(Data section Opens)

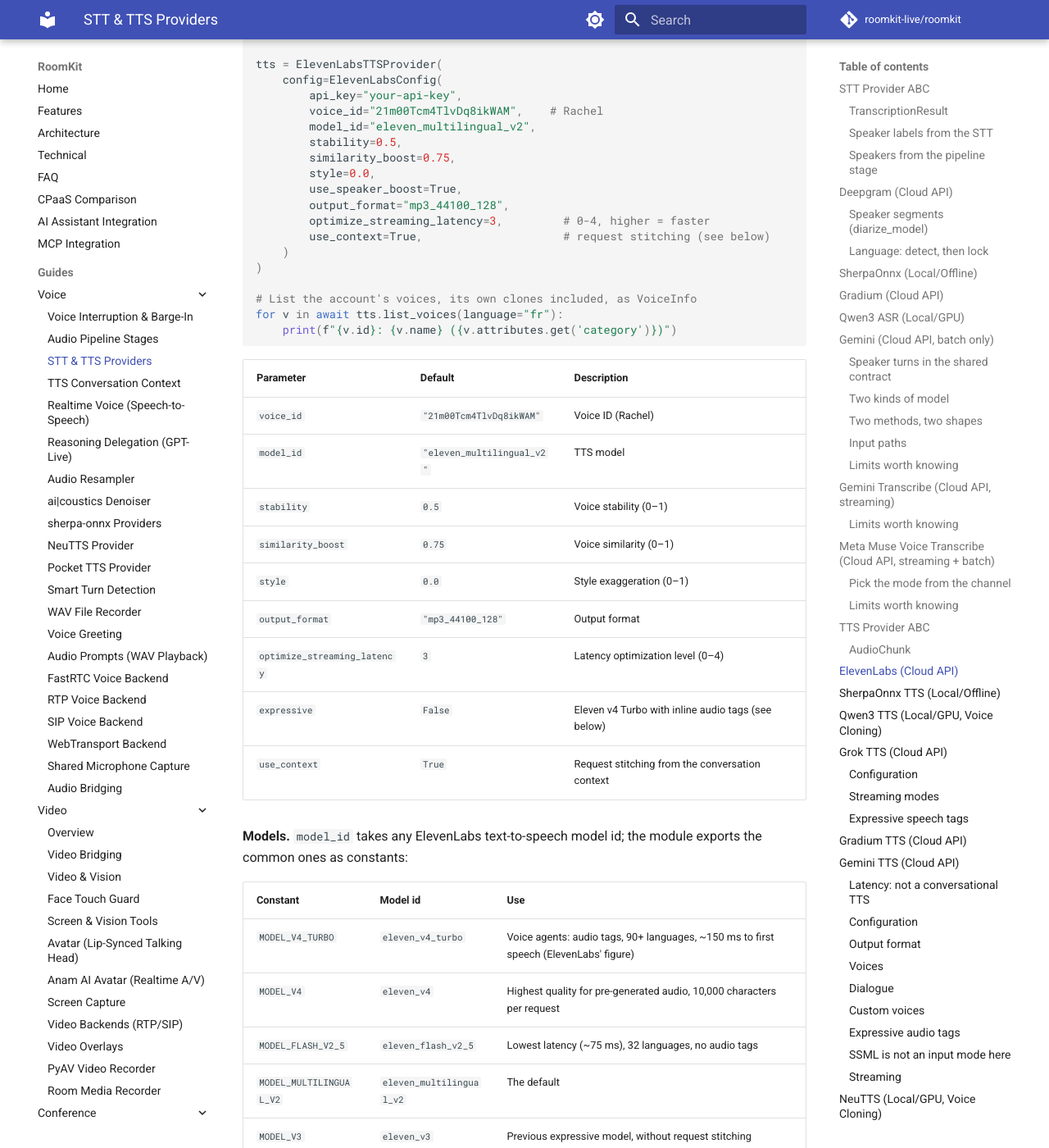
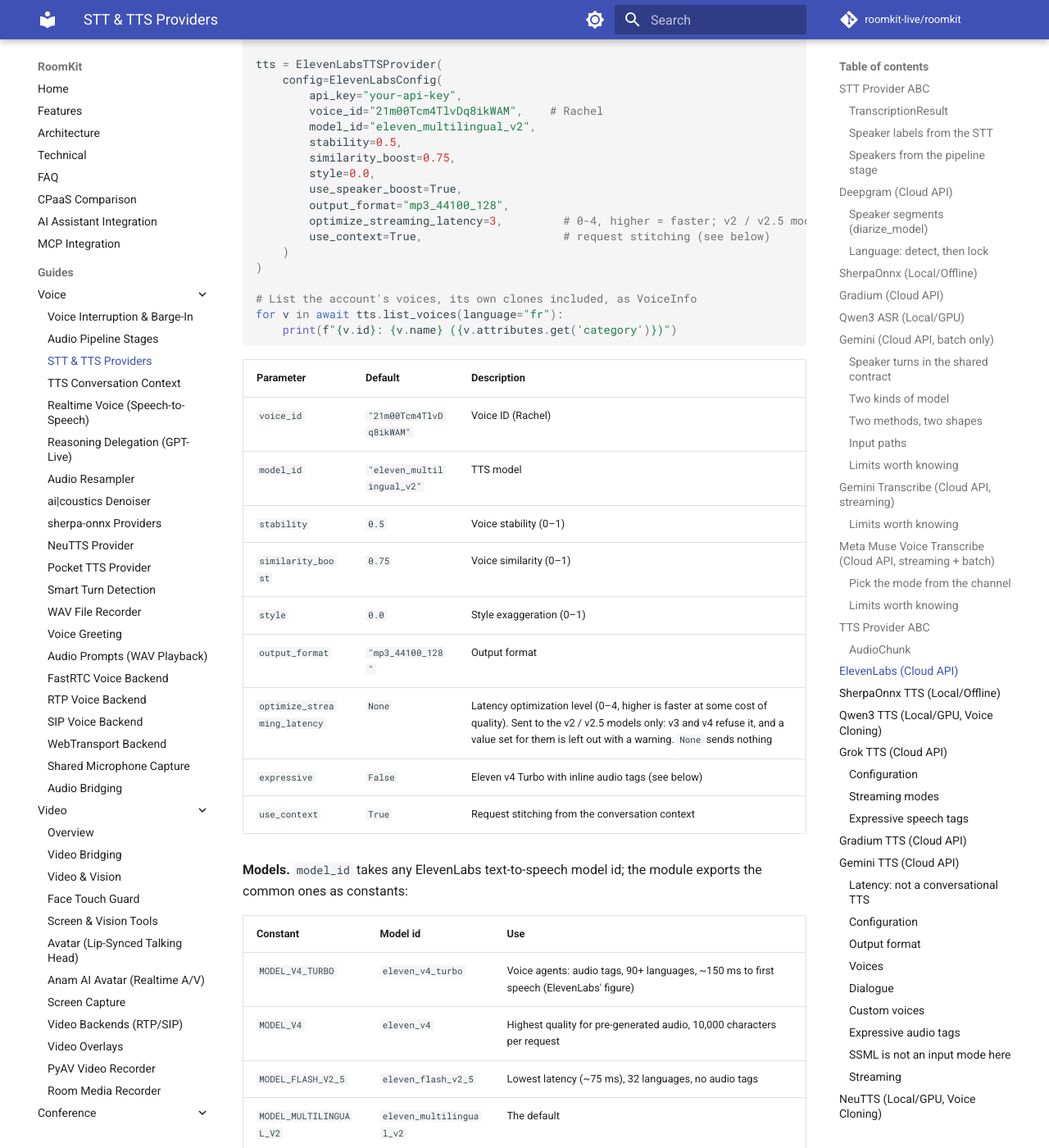
Before and after one commit to roomkit-live/roomkit-docs, an MkDocs documentation site: the page built from docs/guides/stt-tts-providers.md, in a window 1280 px wide and 1400 px high, scrolled down 20037 px. Shown: the whole window at 82% size. Built offline with MkDocs 1.6.1 and Material for MkDocs 9.7.7, drawn with Linux system fonts in a browser that asks for light colours; comment, search, counter and statistics services are not loaded.

Commit message:
docs(tts): ElevenLabs optimize_streaming_latency defaults to None, v2 models only (RMK-264)

```diff
--- a/docs/guides/stt-tts-providers.md
+++ b/docs/guides/stt-tts-providers.md
@@ -854,7 +854,7 @@ tts = ElevenLabsTTSProvider(
         style=0.0,
         use_speaker_boost=True,
         output_format="mp3_44100_128",
-        optimize_streaming_latency=3,         # 0-4, higher = faster
+        optimize_streaming_latency=3,         # 0-4, higher = faster; v2 / v2.5 models only
         use_context=True,                     # request stitching (see below)
     )
 )
@@ -872,7 +872,7 @@ for v in await tts.list_voices(language="fr"):
 | `similarity_boost` | `0.75` | Voice similarity (0–1) |
 | `style` | `0.0` | Style exaggeration (0–1) |
 | `output_format` | `"mp3_44100_128"` | Output format |
-| `optimize_streaming_latency` | `3` | Latency optimization level (0–4) |
+| `optimize_streaming_latency` | `None` | Latency optimization level (0–4, higher is faster at some cost of quality). Sent to the v2 / v2.5 models only: v3 and v4 refuse it, and a value set for them is left out with a warning. `None` sends nothing |
 | `expressive` | `False` | Eleven v4 Turbo with inline audio tags (see below) |
 | `use_context` | `True` | Request stitching from the conversation context |
 
```
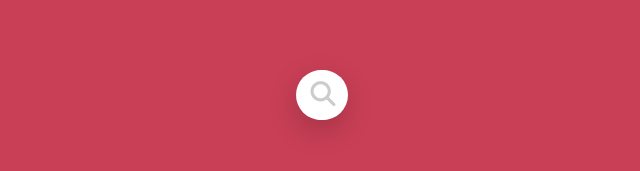
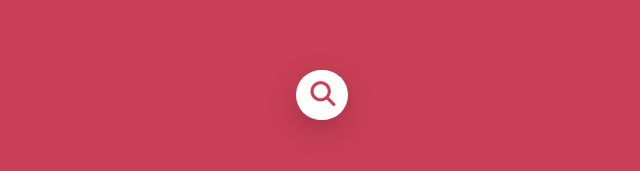
Before and after one commit to pikaPush/search-box, a plain HTML site: page index.html in a window 1280 px wide. Shown: the part 305-476 px from the top of the page, 319-959 px from the left. Drawn offline with Linux system fonts and the light colour scheme.

Commit message:
Change the color of search icon

```diff
--- a/style.css
+++ b/style.css
@@ -63,7 +63,7 @@ body {
   text-align: center;
   line-height: 50px;
   font-size: 25px;
-  color: #ccc;
+  color: #c93f56;
   cursor: pointer;
 }
 
```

(Data section Closes)

**Task goal:** Output the data above verbatim, pictures excluded.

**Result of this task:**
Before and after one commit to roomkit-live/roomkit-docs, an MkDocs documentation site: the page built from docs/guides/stt-tts-providers.md, in a window 1280 px wide and 1400 px high, scrolled down 20037 px. Shown: the whole window at 82% size. Built offline with MkDocs 1.6.1 and Material for MkDocs 9.7.7, drawn with Linux system fonts in a browser that asks for light colours; comment, search, counter and statistics services are not loaded.

Commit message:
docs(tts): ElevenLabs optimize_streaming_latency defaults to None, v2 models only (RMK-264)

```diff
--- a/docs/guides/stt-tts-providers.md
+++ b/docs/guides/stt-tts-providers.md
@@ -854,7 +854,7 @@ tts = ElevenLabsTTSProvider(
         style=0.0,
         use_speaker_boost=True,
         output_format="mp3_44100_128",
-        optimize_streaming_latency=3,         # 0-4, higher = faster
+        optimize_streaming_latency=3,         # 0-4, higher = faster; v2 / v2.5 models only
         use_context=True,                     # request stitching (see below)
     )
 )
@@ -872,7 +872,7 @@ for v in await tts.list_voices(language="fr"):
 | `similarity_boost` | `0.75` | Voice similarity (0–1) |
 | `style` | `0.0` | Style exaggeration (0–1) |
 | `output_format` | `"mp3_44100_128"` | Output format |
-| `optimize_streaming_latency` | `3` | Latency optimization level (0–4) |
+| `optimize_streaming_latency` | `None` | Latency optimization level (0–4, higher is faster at some cost of quality). Sent to the v2 / v2.5 models only: v3 and v4 refuse it, and a value set for them is left out with a warning. `None` sends nothing |
 | `expressive` | `False` | Eleven v4 Turbo with inline audio tags (see below) |
 | `use_context` | `True` | Request stitching from the conversation context |
 
```
Before and after one commit to pikaPush/search-box, a plain HTML site: page index.html in a window 1280 px wide. Shown: the part 305-476 px from the top of the page, 319-959 px from the left. Drawn offline with Linux system fonts and the light colour scheme.

Commit message:
Change the color of search icon

```diff
--- a/style.css
+++ b/style.css
@@ -63,7 +63,7 @@ body {
   text-align: center;
   line-height: 50px;
   font-size: 25px;
-  color: #ccc;
+  color: #c93f56;
   cursor: pointer;
 }
 
```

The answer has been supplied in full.